The Crotalaria cunninghamii , popularly known as bird flower royal in appearance, it is an endemic plant in Australia and has the curious feature that leaves resemble hummingbirds.
Also, the plant in question is known as the green bird or royal bird.
Specifically, they can be found in the sand dunes that have the beaches in the northwest and inland of that country.
The shape of these flowers is not accidental since it contributes to their pollination by attracting the attention of birds and insects. As it grows in a tropical and subtropical climate, it needs plenty of water and well-drained soil to develop.
Hummingbird-shaped leaves. Its scientific name is due to the British botanist of the early 19th century Allan Cunningham.
According to the Australian Native Plant Society, Aboriginal people often used the plant’s sap to treat eye infections.
The shape of the Crotalaria cunninghamii flower is actually due to a common anatomical feature of legumes. Many have papillionae flowers, which are characterized by irregular clusters of five petals and a large upper petal known as a banner.
While Darwin hypothesized that the unusual form developed under the selective pressure of bee pollinators, this does not mean that the bees themselves think they are pollinating birds. If that were the case, the plant would never have survived.
In fact, it is very unlikely that any non-human person will confuse flowers with birds. What we are experiencing when looking at the photo is something called simulation .

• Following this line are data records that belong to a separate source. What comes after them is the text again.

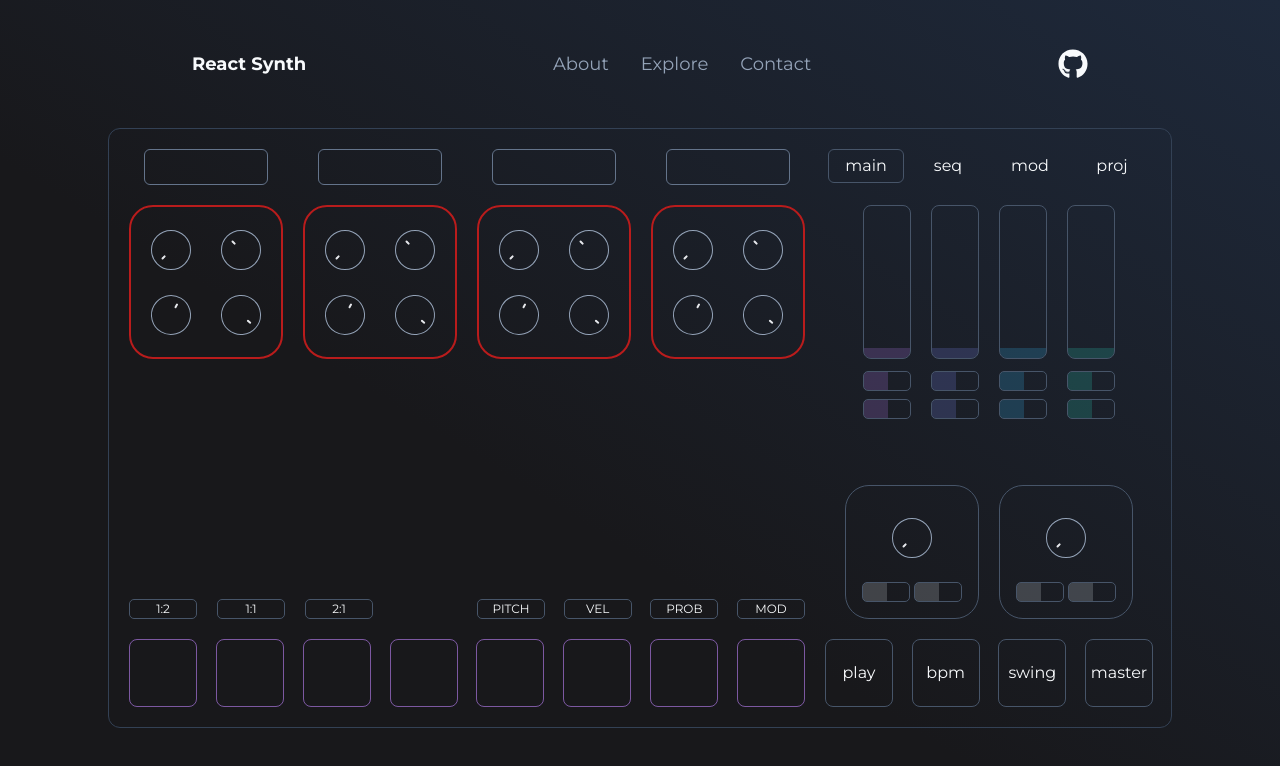
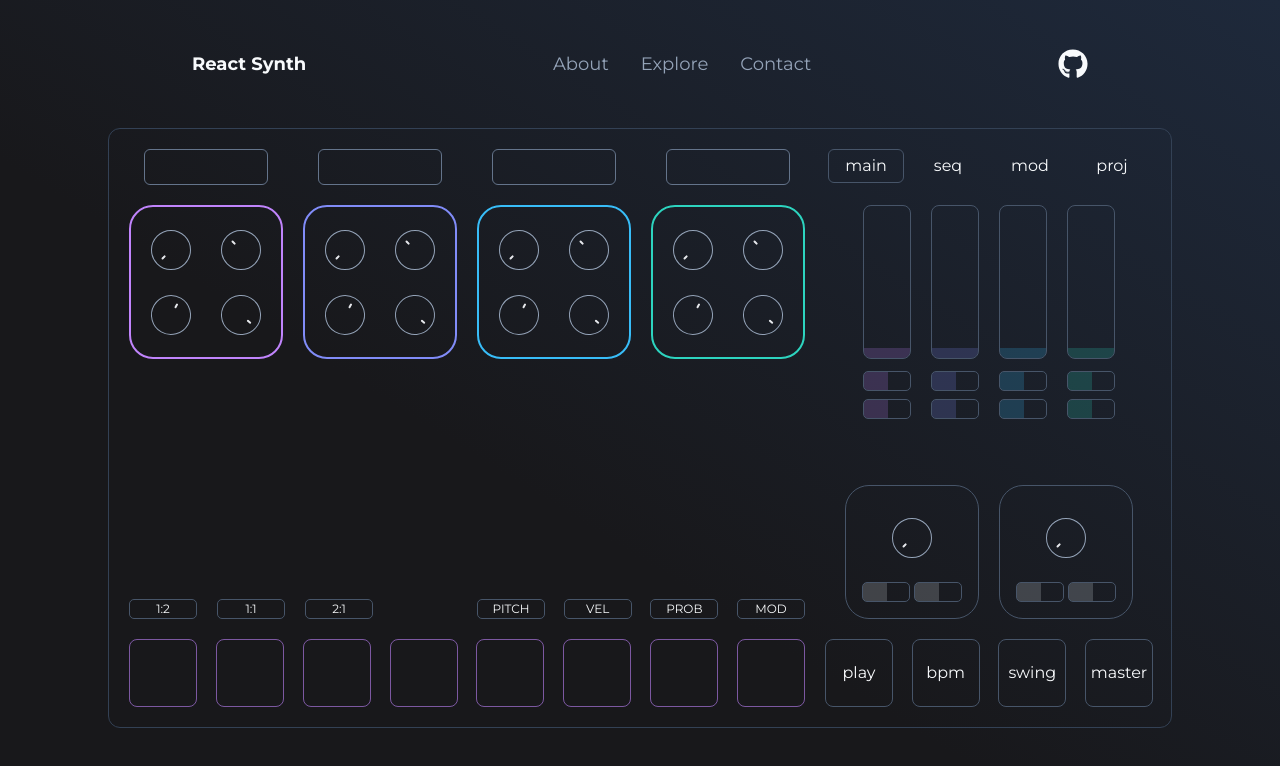
Before and after one commit to vybukhivka/react-synth, a React (Vite) app: page /synth in a window 1280 px wide. Shown: the top 766 px of the page. Built offline with nearby package versions, Linux system fonts and the light colour scheme.

Commit message:
tracks borders iterate from array

```diff
--- a/src/components/synth/Tracks/TracksContainer.tsx
+++ b/src/components/synth/Tracks/TracksContainer.tsx
@@ -5,6 +5,13 @@ import {
   TrackState,
 } from '../../../store/slices/tracksSlice';
 import Track from './Track';
+
+const borders = [
+  'border-purple-400',
+  'border-indigo-400',
+  'border-sky-400',
+  'border-teal-400',
+];
 
 const TracksContainer: React.FC = () => {
   const tracksState: TrackState = useAppSelector(selectTracks);
@@ -14,20 +21,15 @@ const TracksContainer: React.FC = () => {
   return (
     <>
       <div className="col-start-1 col-end-5 row-start-1 row-end-3 flex gap-x-[20px]">
-        {/* {!tracksState && <div>No tracks available</div>} */}
         {tracksState &&
-          tracksValues.map(([trackId, params]) => (
+          tracksValues.map(([trackId, params], i) => (
             <Track
-              className="border-red-700"
+              className={borders[i]}
               params={params}
               trackId={trackId}
               key={trackId}
             />
           ))}
-        {/* <Track className="border-purple-400" />
-        <Track className="border-indigo-400" />
-        <Track className="border-sky-400" />
-        <Track className="border-teal-400" /> */}
       </div>
     </>
   );
```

Similar to the illusion we see when looking at trompe-l’oeil paintings –– pictorial technique that tries to deceive the eye by playing with the architectural environment (real or simulated), perceptive , shading and other optical effects ––, our eyes are tricking us into seeing a representation of an object that is not really present.